July 20, 2022

Manchin, King, Bennet, Portman Applaud Newly Proposed FCC Broadband Standard

The proposed 100 mbps standard for broadband connections follows Senators’ bipartisan letter to FCC Chair Rosenworcel in March of last year

Washington, DC – U.S. Senators Joe Manchin (D-WV), Angus King (I-ME), Michael Bennet (D-CO) and Rob Portman (R-OH) applauded the Federal Communications Commission’s (FCC) newly proposed standard for broadband connections as 100 megabits per second (mbps) download or faster. The proposed change will improve Internet connectivity for families across West Virginia and the United States, particularly in rural communities.

“As rural communities across the country begin to see the massive impacts of the Bipartisan Infrastructure Law’s historic investment in affordable broadband technology, we must make sure everyone has the high-speed connections needed to fully engage in 21st century life,” said the Senators. “To avoid lagging behind in our increasingly connected world, rural residents need the ability to work remotely, video conference with their loved ones, and access vital services like distance learning or telehealth. The current federal broadband standard of 25 megabits per second download speed has proven to be insufficient for these needs, and must be significantly updated to ensure reliable service. We’re glad Chair Rosenworcel has heard our calls to modernize this definition, and urge the FCC to finalize their decision on the standard as soon as possible.”

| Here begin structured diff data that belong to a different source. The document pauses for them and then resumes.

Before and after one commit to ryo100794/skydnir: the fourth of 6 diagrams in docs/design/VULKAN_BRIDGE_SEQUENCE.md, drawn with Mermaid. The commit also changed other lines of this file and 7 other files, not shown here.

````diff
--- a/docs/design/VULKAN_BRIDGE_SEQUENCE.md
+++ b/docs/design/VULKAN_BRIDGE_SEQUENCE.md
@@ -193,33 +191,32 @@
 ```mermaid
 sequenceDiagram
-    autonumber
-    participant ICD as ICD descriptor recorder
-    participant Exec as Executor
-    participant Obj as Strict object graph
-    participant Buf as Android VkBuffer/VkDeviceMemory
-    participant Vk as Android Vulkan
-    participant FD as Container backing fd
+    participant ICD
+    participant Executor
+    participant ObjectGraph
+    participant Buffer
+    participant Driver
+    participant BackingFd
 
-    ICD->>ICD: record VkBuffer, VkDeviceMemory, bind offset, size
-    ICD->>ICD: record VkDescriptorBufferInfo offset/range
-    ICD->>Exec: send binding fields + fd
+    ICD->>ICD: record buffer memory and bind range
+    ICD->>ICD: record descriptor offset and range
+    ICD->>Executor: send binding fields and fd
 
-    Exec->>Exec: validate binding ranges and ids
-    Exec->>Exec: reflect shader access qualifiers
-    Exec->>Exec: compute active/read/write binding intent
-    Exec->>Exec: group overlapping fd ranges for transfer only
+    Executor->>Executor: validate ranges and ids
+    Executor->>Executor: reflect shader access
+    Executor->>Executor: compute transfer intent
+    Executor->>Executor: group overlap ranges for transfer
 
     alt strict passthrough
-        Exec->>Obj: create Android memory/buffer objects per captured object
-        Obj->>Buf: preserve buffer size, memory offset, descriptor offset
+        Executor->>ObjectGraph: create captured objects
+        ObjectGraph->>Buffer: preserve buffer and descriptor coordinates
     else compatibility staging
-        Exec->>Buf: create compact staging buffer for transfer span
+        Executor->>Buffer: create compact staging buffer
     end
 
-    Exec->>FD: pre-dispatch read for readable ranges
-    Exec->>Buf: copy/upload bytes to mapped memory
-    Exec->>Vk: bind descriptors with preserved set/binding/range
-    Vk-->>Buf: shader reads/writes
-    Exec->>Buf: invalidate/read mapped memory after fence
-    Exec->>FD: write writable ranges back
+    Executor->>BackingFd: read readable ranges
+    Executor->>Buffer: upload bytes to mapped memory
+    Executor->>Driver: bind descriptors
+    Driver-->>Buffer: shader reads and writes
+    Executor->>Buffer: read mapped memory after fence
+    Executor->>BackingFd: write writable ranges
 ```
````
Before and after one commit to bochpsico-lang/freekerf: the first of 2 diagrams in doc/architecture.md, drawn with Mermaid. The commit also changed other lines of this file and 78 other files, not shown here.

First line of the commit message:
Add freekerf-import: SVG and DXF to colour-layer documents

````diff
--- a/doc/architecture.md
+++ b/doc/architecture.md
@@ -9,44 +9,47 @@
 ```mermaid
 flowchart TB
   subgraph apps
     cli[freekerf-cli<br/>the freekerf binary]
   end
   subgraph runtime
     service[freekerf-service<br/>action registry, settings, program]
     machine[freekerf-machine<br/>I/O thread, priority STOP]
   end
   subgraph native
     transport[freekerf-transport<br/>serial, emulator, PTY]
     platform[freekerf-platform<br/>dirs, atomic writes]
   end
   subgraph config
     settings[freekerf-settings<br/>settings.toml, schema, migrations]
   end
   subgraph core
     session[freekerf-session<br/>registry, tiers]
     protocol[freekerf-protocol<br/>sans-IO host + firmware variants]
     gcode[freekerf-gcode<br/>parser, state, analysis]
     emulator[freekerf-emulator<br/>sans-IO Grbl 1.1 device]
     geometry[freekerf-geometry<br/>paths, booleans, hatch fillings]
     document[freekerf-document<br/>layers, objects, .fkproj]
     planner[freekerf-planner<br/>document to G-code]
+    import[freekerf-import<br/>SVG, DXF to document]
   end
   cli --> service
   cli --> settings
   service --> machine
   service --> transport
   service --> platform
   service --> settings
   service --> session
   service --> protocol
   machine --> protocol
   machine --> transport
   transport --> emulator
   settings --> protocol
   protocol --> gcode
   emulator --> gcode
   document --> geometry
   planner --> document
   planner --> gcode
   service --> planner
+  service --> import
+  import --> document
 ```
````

In March of last year, the Senators urged then-Acting Chair of the Federal Communications Commission (FCC) Jessica Rosenworcel, Secretary of Commerce Gina Raimondo, Secretary of Agriculture Tom Vilsack and Director of the National Economic Council Brian Deese to support the 100 mbps standard. In their letter, the Senators encouraged the Administration to prioritize unserved Americans before upgrading to higher speeds elsewhere, which the bipartisan Infrastructure Investment and Jobs Act (IIJA) accomplishes by providing $65 billion for reliable, high-speed internet for every American. Additionally, the IIJA includes a requirement that unserved locations with download speeds of less than 25 mbps are connected first. The Senators’ letter also highlighted the modern demands of Internet connectivity and how the current definition does not come close to meeting them.

A timeline of Senator Manchin’s work to expand broadband access can be found here.